All records, minus the pictures: write them out exactly.

### DATA FOR ANALYSIS
========================================

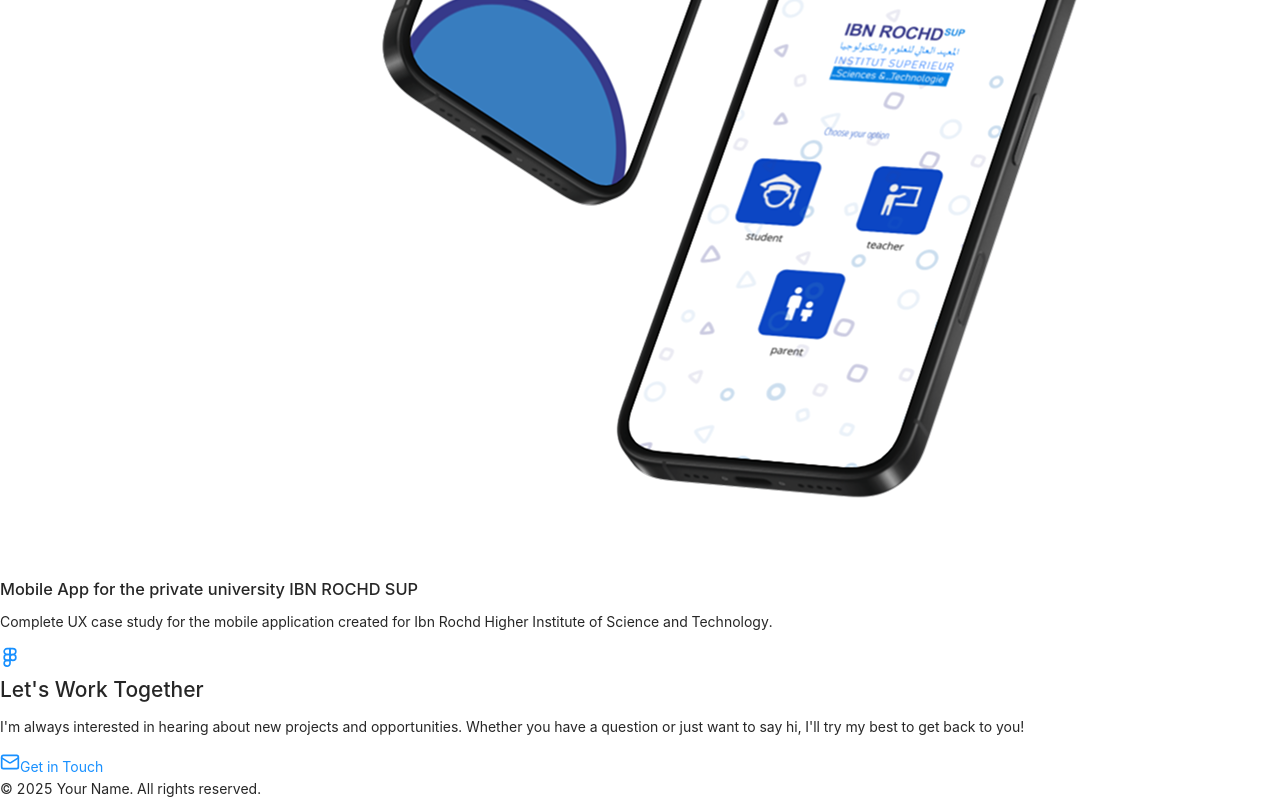
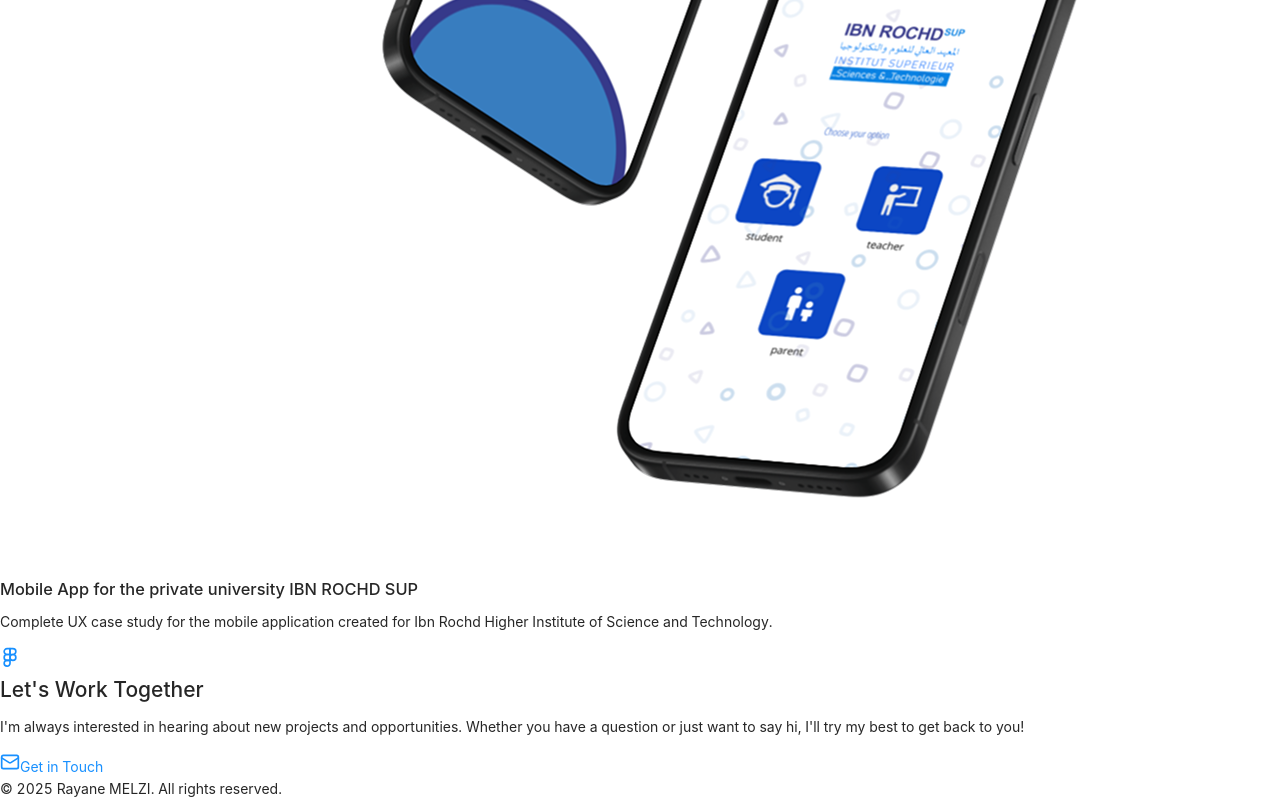
Before and after one commit to rayanMELZI/my-portfolio, a React (Vite) app: page / in a window 1280 px wide. Shown: the part 8181-8981 px from the top of the page. Built offline with nearby package versions, Linux system fonts and the light colour scheme.

Commit message:
Update footer copyright

```diff
--- a/src/App.tsx
+++ b/src/App.tsx
@@ -388,7 +388,7 @@
       {/* Footer */}
       <footer className="py-8 bg-zinc-900 text-zinc-400 border-t border-zinc-800">
         <div className="max-w-7xl mx-auto px-4 sm:px-6 lg:px-8 text-center">
-          <p>© {new Date().getFullYear()} Your Name. All rights reserved.</p>
+          <p>© {new Date().getFullYear()} Rayane MELZI. All rights reserved.</p>
         </div>
       </footer>
     </div>
```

========================================

### RESULT OF THE TASK
Before and after one commit to rayanMELZI/my-portfolio, a React (Vite) app: page / in a window 1280 px wide. Shown: the part 8181-8981 px from the top of the page. Built offline with nearby package versions, Linux system fonts and the light colour scheme.

Commit message:
Update footer copyright

```diff
--- a/src/App.tsx
+++ b/src/App.tsx
@@ -388,7 +388,7 @@
       {/* Footer */}
       <footer className="py-8 bg-zinc-900 text-zinc-400 border-t border-zinc-800">
         <div className="max-w-7xl mx-auto px-4 sm:px-6 lg:px-8 text-center">
-          <p>© {new Date().getFullYear()} Your Name. All rights reserved.</p>
+          <p>© {new Date().getFullYear()} Rayane MELZI. All rights reserved.</p>
         </div>
       </footer>
     </div>
```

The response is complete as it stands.